**Dataset entries**
****************************************

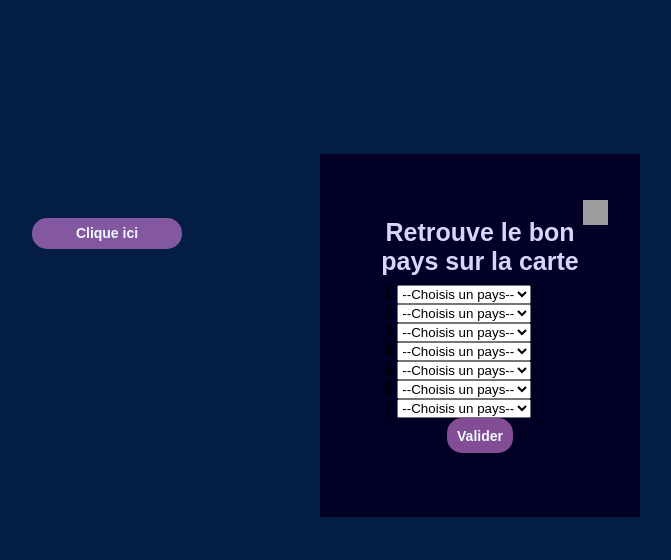
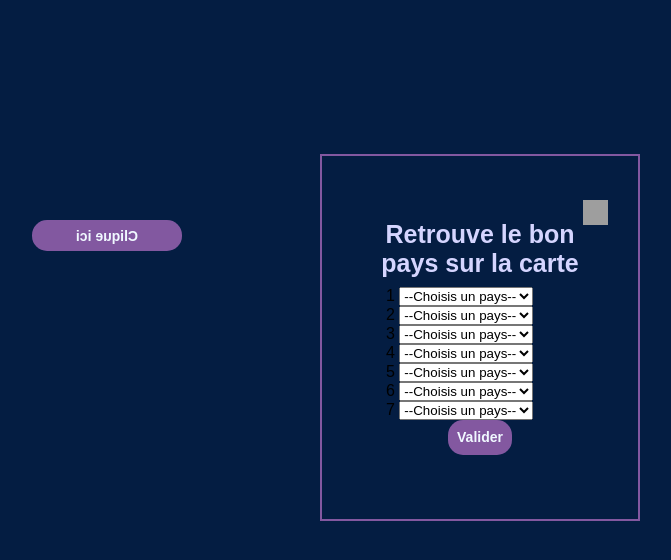
Before and after one commit to LauraSpy/Exercice-Stan, a plain HTML site: page stan.html in a window 1280 px wide. In both pictures the pointer is over the button "Clique ici". Shown: the whole page, without its empty margins (160-831 px from the left). Drawn offline with Linux system fonts and the light colour scheme; grey boxes are pictures that could not be loaded.

Commit message:
animation sur bouton

```diff
--- a/stan.css
+++ b/stan.css
@@ -21,9 +21,11 @@ body {
     align-items: center;
     width: 25%;
     margin: auto;
-    background-color: rgb(2, 0, 36);
+    border: 2px solid rgba(210, 126, 219, 0.614);
     padding: 5%;
 }
+
+.question {}
 
 .box {
     position: absolute;
@@ -76,6 +78,10 @@ body {
     opacity: 1;
 }
 
+#showImage:hover {
+    transform: perspective(600px) rotateY(180deg);
+}
+
 h1 {
     color: rgb(213, 213, 255);
     padding-bottom: 5%;
@@ -109,7 +115,7 @@ h1 {
 
 .submit-btn:hover {
     background-color: rgba(210, 126, 219, 1);
-    transition: all ease-in-out 0.5s;
+    transform: translateX(10px);
     cursor: pointer;
 }
 
```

****************************************

Search the data above for the word "background". Copy each line it is in.

-    background-color: rgb(2, 0, 36);
     background-color: rgba(210, 126, 219, 1);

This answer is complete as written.